*WHAT THE TASK ASKS:*
Only the text is wanted; write out each record below exactly and exclude all pictures.
Segment Start: EXERCISE MATERIAL
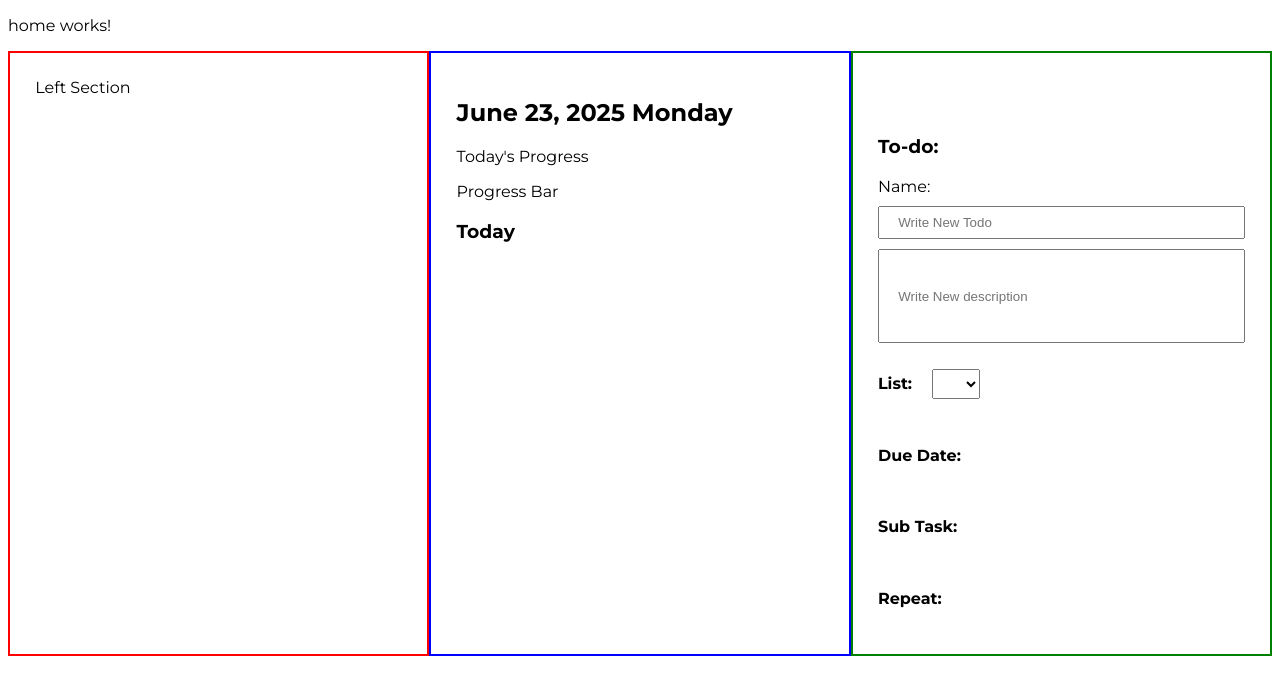
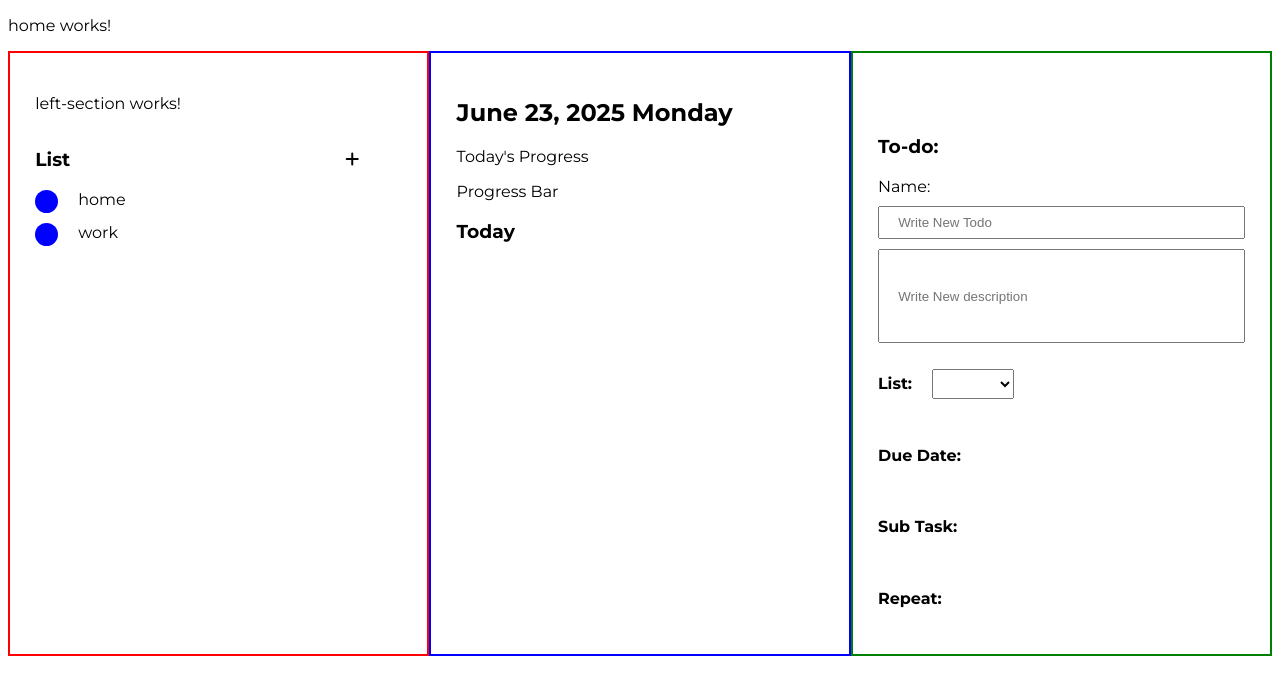
Before and after one commit to Alex31122/Todo-App-Complex-, an Angular app: page / in a window 1280 px wide. Shown: the top 694 px of the page. Built offline with nearby package versions, Linux system fonts and the light colour scheme.

Commit message:
refactor: separate the sections on components

```diff
--- a/src/app/pages/home/home.html
+++ b/src/app/pages/home/home.html
@@ -1,12 +1,16 @@
 <p>home works!</p>
 <div class="sections">
     <div class="left">
-        Left Section
+      <app-left-section></app-left-section>
     </div>
     <div class="center">
         <app-all-tasks></app-all-tasks>
     </div>
     <div class="right">
-        <app-add-todo></app-add-todo>
+       @if (!true) {
+        <app-add-list></app-add-list>
+       }@else {
+         <app-add-todo></app-add-todo>
+       }
     </div>
 </div>
--- a/src/app/pages/home/home.ts
+++ b/src/app/pages/home/home.ts
@@ -1,10 +1,12 @@
 import { Component } from '@angular/core';
 import { AllTasks } from "./components/all-tasks/all-tasks";
 import { AddTodo } from "./components/add-todo/add-todo";
+import { AddList } from "./components/add-list/add-list";
+import { LeftSection } from "./components/left-section/left-section";
 
 @Component({
   selector: 'app-home',
-  imports: [AllTasks, AddTodo],
+  imports: [AllTasks, AddTodo, AddList, LeftSection],
   templateUrl: './home.html',
   styleUrl: './home.css'
 })
```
Segment End: EXERCISE MATERIAL
*TASK ANSWER:*
Before and after one commit to Alex31122/Todo-App-Complex-, an Angular app: page / in a window 1280 px wide. Shown: the top 694 px of the page. Built offline with nearby package versions, Linux system fonts and the light colour scheme.

Commit message:
refactor: separate the sections on components

```diff
--- a/src/app/pages/home/home.html
+++ b/src/app/pages/home/home.html
@@ -1,12 +1,16 @@
 <p>home works!</p>
 <div class="sections">
     <div class="left">
-        Left Section
+      <app-left-section></app-left-section>
     </div>
     <div class="center">
         <app-all-tasks></app-all-tasks>
     </div>
     <div class="right">
-        <app-add-todo></app-add-todo>
+       @if (!true) {
+        <app-add-list></app-add-list>
+       }@else {
+         <app-add-todo></app-add-todo>
+       }
     </div>
 </div>
--- a/src/app/pages/home/home.ts
+++ b/src/app/pages/home/home.ts
@@ -1,10 +1,12 @@
 import { Component } from '@angular/core';
 import { AllTasks } from "./components/all-tasks/all-tasks";
 import { AddTodo } from "./components/add-todo/add-todo";
+import { AddList } from "./components/add-list/add-list";
+import { LeftSection } from "./components/left-section/left-section";
 
 @Component({
   selector: 'app-home',
-  imports: [AllTasks, AddTodo],
+  imports: [AllTasks, AddTodo, AddList, LeftSection],
   templateUrl: './home.html',
   styleUrl: './home.css'
 })
```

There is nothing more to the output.